Right off the bat with the lead single “Moonhorse,” it’s easy to tell that Avatarium is a very different beast from the classic sound of Candlemass. The beefy walls of guitar riffage are still there, as are the rapturous keys and the drums that thunder like the hammers of Hephaestus, but Smith’s mezzo-soprano croon adds an entirely new dimension to the standard formula. Her voice interplays with the lighter elements of the sound brilliantly, and the breaks in the wall of doom sound like sunbeams piercing through heavy stormclouds. This element alone makes Avatarium worth listening to, and the fact that the songs are catchy and memorable certainly helps too.
If I had to pick out one issue that could be viewed as a negative, it’s that some of the songs feel as though they were jigsawed together. Lighter passages give way to heavier ones without any sort of telegraphed lead-in, so the songs can feel disjointed and stilted in places, but this is an element that even the earliest classics of Candlemass’ repertoire had in abundance. And once you’ve become more familiar with the structure of the record after the second or third listen, you can start to see how everything does, in fact, fall into place. It takes a few listens to appreciate Avatarium, but it’s definitely worth those few listens.
This is similar enough to classic Candlemass for the seasoned acolyte of Epicus Doomicus Metallicus to find something enjoyable. At the same time, it has a level of accessibility that most doom metal can’t help to reach. Smith’s airy vocals and occasional digressions into lighter instrumentation do an excellent job of balancing out the heavier moments, and while their inclusion is unusual, it’s far from unwelcome. Given everything we’ve heard from Candlemass over their career, it feels almost refreshing.
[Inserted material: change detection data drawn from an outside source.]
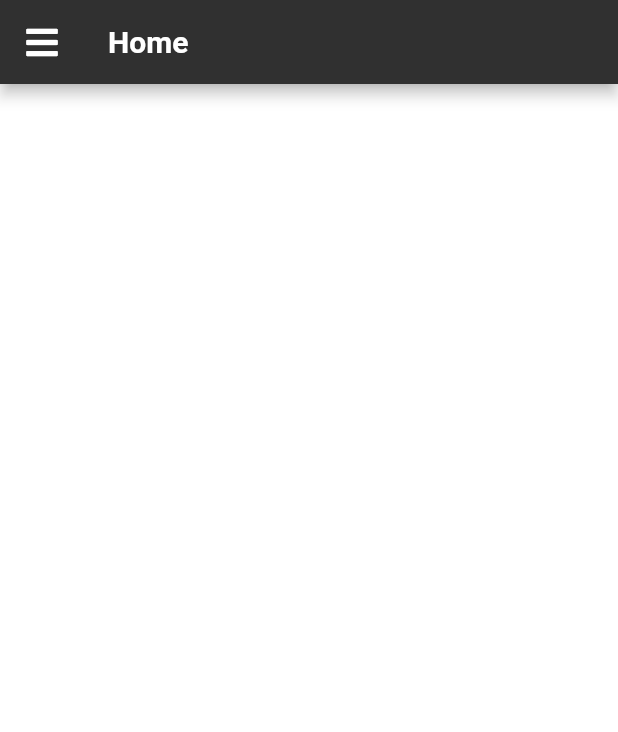
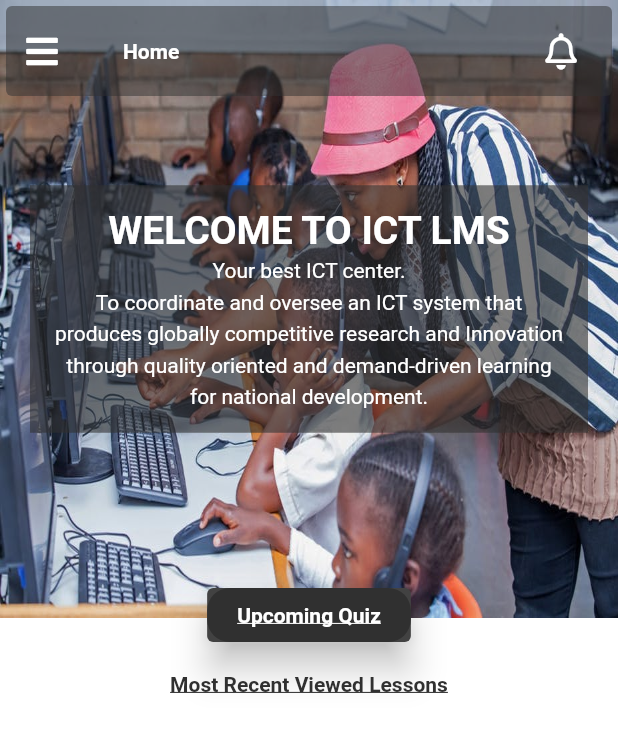
Before and after one commit to Emmanuelfrimpong/ict-LMS-Project, a Flutter app: the StudentHomeMobile screen opened directly, on a phone screen of 412 x 824 dp. Shown: the top 732 px of the screen. Run offline on Flutter 3.47's test engine with Material 2 defaults, Android fonts, the phone set to English and light mode, and no system bars; our stand-ins replace carousel_slider, flutter_svg, fluttertoast, font_awesome_flutter, google_fonts, image_picker and 1 more; Roboto replaces fonts that are missing (Adamina); project files that could hold a hidden picture were left out.

Commit message:
Update before going home

```diff
--- a/lib/students_section/home-page/home-mobile.dart
+++ b/lib/students_section/home-page/home-mobile.dart
@@ -1,3 +1,4 @@
+import 'package:flutter/cupertino.dart';
 import 'package:flutter/material.dart';
 import 'package:font_awesome_flutter/font_awesome_flutter.dart';
 import 'package:google_fonts/google_fonts.dart';
@@ -15,30 +16,155 @@ class StudentHomeMobile extends StatefulWidget {
 
 class _StudentHomeMobileState extends State<StudentHomeMobile> {
   final GlobalKey<ScaffoldState> drawerKey = new GlobalKey<ScaffoldState>();
+  var _controller = ScrollController();
+  bool isTransparent = true;
+  @override
+  void initState() {
+    super.initState();
+    getScorllUpdate();
+  }
+
+  getScorllUpdate() {
+    _controller.addListener(() {
+      if (_controller.position.atEdge) {
+        if (_controller.position.pixels == 0) {
+          setState(() {
+            isTransparent = true;
+          });
+        } else {
+          setState(() {
+            isTransparent = false;
+          });
+        }
+      }
+    });
+  }
 
   @override
   Widget build(BuildContext context) {
-    return Consumer<NavigationService>(builder: (context,value,child){
+    return Consumer<NavigationService>(builder: (context, value, child) {
+      var size = MediaQuery.of(context).size;
       return Scaffold(
         key: drawerKey,
         drawer: DrawerPage(),
-          appBar: AppBar(
-            backgroundColor: primaryColor,
-            title: Text('${value.getTitle}',style: GoogleFonts.adamina(color: Colors.white,fontWeight: FontWeight.bold),),
-            leading: IconButton(icon: Icon(FontAwesomeIcons.bars),
-              onPressed: (){
+        body: SafeArea(
+          child: Stack(
+            alignment: Alignment.topCenter,
+            textDirection: TextDirection.rtl,
+            fit: StackFit.loose,
+            clipBehavior: Clip.hardEdge,
+            children: [
+              SingleChildScrollView(
+                child: Column(
+                  children: [
+                    Container(
+                      child: Center(
+                          child: Container(
+                        padding: EdgeInsets.all(15),
+                        margin: EdgeInsets.symmetric(horizontal: 20),
+                        color: primaryColor.withOpacity(.6),
+                        child: Column(
+                          mainAxisSize: MainAxisSize.min,
+                          children: [
+                            Text(
+                              'WELCOME TO ICT LMS',
+                              style: GoogleFonts.alegreyaSans(
+                                  fontSize: 26, fontWeight: FontWeight.bold),
+                            ),
+                            Text(
+                              'Your best ICT center. \nTo coordinate and oversee an ICT system that produces globally competitive research and Innovation through quality oriented and demand-driven learning for national development.',
+                              style: GoogleFonts.alegreyaSans(
+                                height: 1.5,
+                              ),
+                              textAlign: TextAlign.center,
+                            ),
+                          ],
+                        ),
+                      )),
+                      height: size.height * .5,
+                      width: size.width,
+                      decoration: BoxDecoration(
+                        image: DecorationImage(
+                          image: AssetImage('assets/images/back.jpg'),
+                          fit: BoxFit.fill,
+                        ),
+                      ),
+                    ),
+                    Transform.translate(
+                      offset: Offset(0, -20),
+                      child: Card(
+                        margin: EdgeInsets.symmetric(horizontal: 20),
+                        elevation: 10,
+                        child: Container(
+                          decoration: BoxDecoration(
+                              borderRadius: BorderRadius.circular(15),
+                              color: primaryColor),
+                          padding: EdgeInsets.symmetric(
+                              horizontal: 20, vertical: 10),
+                          child: Text(
+                            'Upcoming Quiz',
+                            style: GoogleFonts.adventPro(
+                                decoration: TextDecoration.underline,
+                                fontWeight: FontWeight.bold),
+                          ),
+                        ),
+                      ),
+                    ),
+                    Text(
+                      'Most Recent Viewed Lessons',
+                      style: GoogleFonts.adventPro(
+                          decoration: TextDecoration.underline,
+                          color: primaryColor,
+                          fontWeight: FontWeight.bold),
+                    )
+                  ],
+                ),
+              ),
+              Card(
+                color:
+                    isTransparent ? primaryColor.withOpacity(.5) : primaryColor,
+                elevation: isTransparent ? 0 : 10,
+                child: Container(
+                  width: size.width,
+                  height: 60,
+                  color: isTransparent ? Colors.transparent : primaryColor,
+                  child: Row(
+                    mainAxisAlignment: MainAxisAlignment.spaceBetween,
+                    children: [
+                      IconButton(
+                        icon: Icon(
+                          FontAwesomeIcons.bars,
+                          color: Colors.white,
+                        ),
+                        onPressed: () {
                           setState(() {
-                if(!drawerKey.currentState.isDrawerOpen)
+                            if (!drawerKey.currentState.isDrawerOpen)
                               drawerKey.currentState.openDrawer();
                           });
                         },
                       ),
+                      SizedBox(
+                        width: 30,
                       ),
-          body: SafeArea(
-            child: Container(),
+                      Text(
+                        '${value.getTitle}',
+                        style: GoogleFonts.adamina(
+                            color: Colors.white, fontWeight: FontWeight.bold),
+                      ),
+                      Spacer(),
+                      IconButton(
+                          onPressed: () {}, icon: Icon(FontAwesomeIcons.bell)),
+                      SizedBox(
+                        width: 10,
+                      )
+                    ],
+                  ),
+                ),
+              )
+            ],
+          ),
         ),
       );
-      }
-    );
+    });
   }
 }
```
Also changed, not shown: assets/images/back.jpg (added). Lines whose indentation alone changed are shown as unchanged.
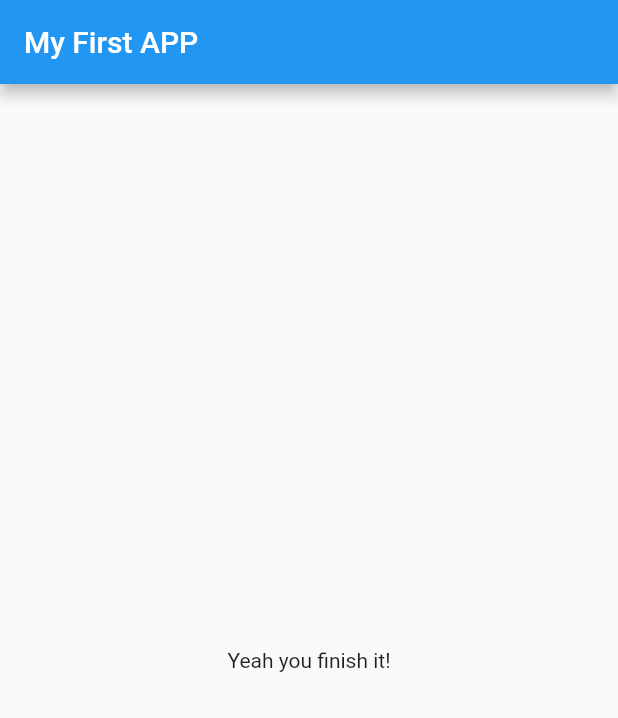
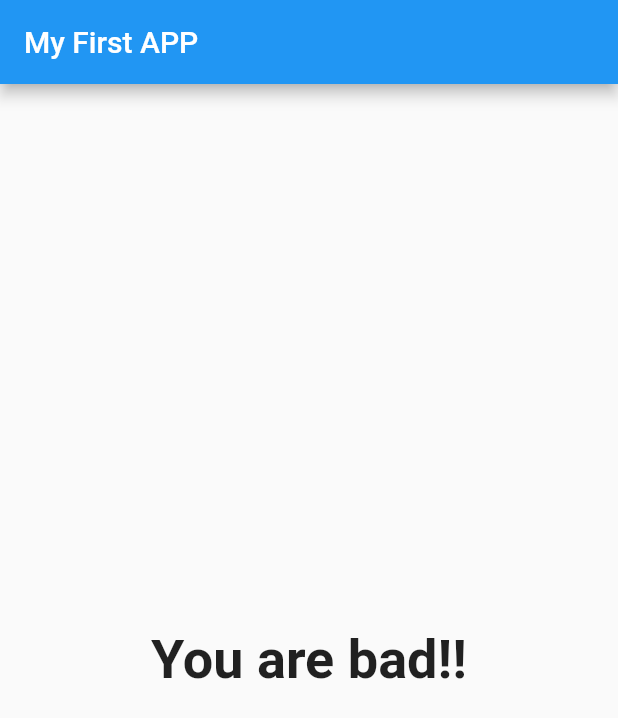
Before and after one commit to mdsavian/flutter_complete_guide, a Flutter app: the screen it shows after launch, after a tap on "Blue", after a tap on "Cat", after a tap on "Andrew", on a phone screen of 412 x 824 dp. Shown: the top 718 px of the screen. Run offline on Flutter 3.47's test engine with Material 2 defaults, Android fonts, the phone set to English and light mode, and no system bars.

Commit message:
add total score and result phrase

```diff
--- a/lib/main.dart
+++ b/lib/main.dart
@@ -15,23 +15,40 @@ class _MyAppState extends State<MyApp> {
   static const _questions = [
     {
       'questionText': 'What is your favorite color?',
-      'answer': ['Blue', 'Green', 'Red', 'Yellow']
+      'answer': [
+        {'text': 'Blue', 'score': 10},
+        {'text': 'Green', 'score': 5},
+        {'text': 'Red', 'score': 6},
+        {'text': 'Yellow', 'score': 12}
+      ]
     },
     {
       'questionText': 'What is your favorite animal?',
-      'answer': ['Dog', 'Cat', 'Lion', 'Elephant']
+      'answer': [
+        {'text': 'Dog', 'score': 5},
+        {'text': 'Cat', 'score': 5},
+        {'text': 'Lion', 'score': 15},
+        {'text': 'Elephant', 'score': 25},
+      ]
     },
     {
       'questionText': 'What is your favorite friend?',
-      'answer': ['John', 'Philip', 'Andrew', 'Mike']
+      'answer': [
+        {'text': 'John', 'score': 5},
+        {'text': 'Philip', 'score': 9},
+        {'text': 'Andrew', 'score': 7},
+        {'text': 'Mike', 'score': 6}
+      ]
     },
   ];
 
   var _questionIndex = 0;
+  var _totalScore = 0;
 
-  void _answerQuestion() {
+  void _answerQuestion(int score) {
     setState(() {
       _questionIndex += 1;
+      _totalScore += score;
     });
   }
 
@@ -48,7 +65,7 @@ class _MyAppState extends State<MyApp> {
         ),
         body: _questionIndex < _questions.length
             ? Quiz(_currentQuestion, _answerQuestion)
-            : Result(),
+            : Result(_totalScore),
       ),
     );
   }
--- a/lib/quiz.dart
+++ b/lib/quiz.dart
@@ -4,7 +4,7 @@ import './answer.dart';
 
 class Quiz extends StatelessWidget {
   final Map<String, Object> currentQuestion;
-  final VoidCallback answerQuestion;
+  final Function answerQuestion;
 
   Quiz(this.currentQuestion, this.answerQuestion);
 
@@ -14,8 +14,10 @@ class Quiz extends StatelessWidget {
       child: Column(
         children: [
           Question(currentQuestion['questionText'] as String),
-          ...(currentQuestion['answer'] as List<String>).map((answer) {
-            return Answer(answerQuestion, answer);
+          ...(currentQuestion['answer'] as List<Map<String, Object>>)
+              .map((answer) {
+            return Answer(() => answerQuestion(answer['score']),
+                answer['text'] as String);
           }).toList()
         ],
       ),
--- a/lib/result.dart
+++ b/lib/result.dart
@@ -1,11 +1,36 @@
 import 'package:flutter/material.dart';
 
 class Result extends StatelessWidget {
+  final int _totalScore;
+
+  Result(this._totalScore);
+
+  String get resultPhrase {
+    String resultText;
+    if (_totalScore <= 8) {
+      resultText = 'You are innocent';
+    } else if (_totalScore <= 12) {
+      resultText = 'You are innocent :)';
+    } else if (_totalScore <= 16) {
+      resultText = 'You are likeable!';
+    } else if (_totalScore <= 20) {
+      resultText = 'You are strange!';
+    } else {
+      resultText = 'You are bad!!';
+    }
+
+    return resultText;
+  }
+
   @override
   Widget build(BuildContext context) {
     return Container(
       child: Center(
-        child: Text('Yeah you finish it!'),
+        child: Text(
+          resultPhrase,
+          textAlign: TextAlign.center,
+          style: TextStyle(fontSize: 36, fontWeight: FontWeight.bold),
+        ),
       ),
     );
   }
```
So Leif Edling may not be doing what he does best here with Avatarium, but whatever he’s doing is being done exceptionally well.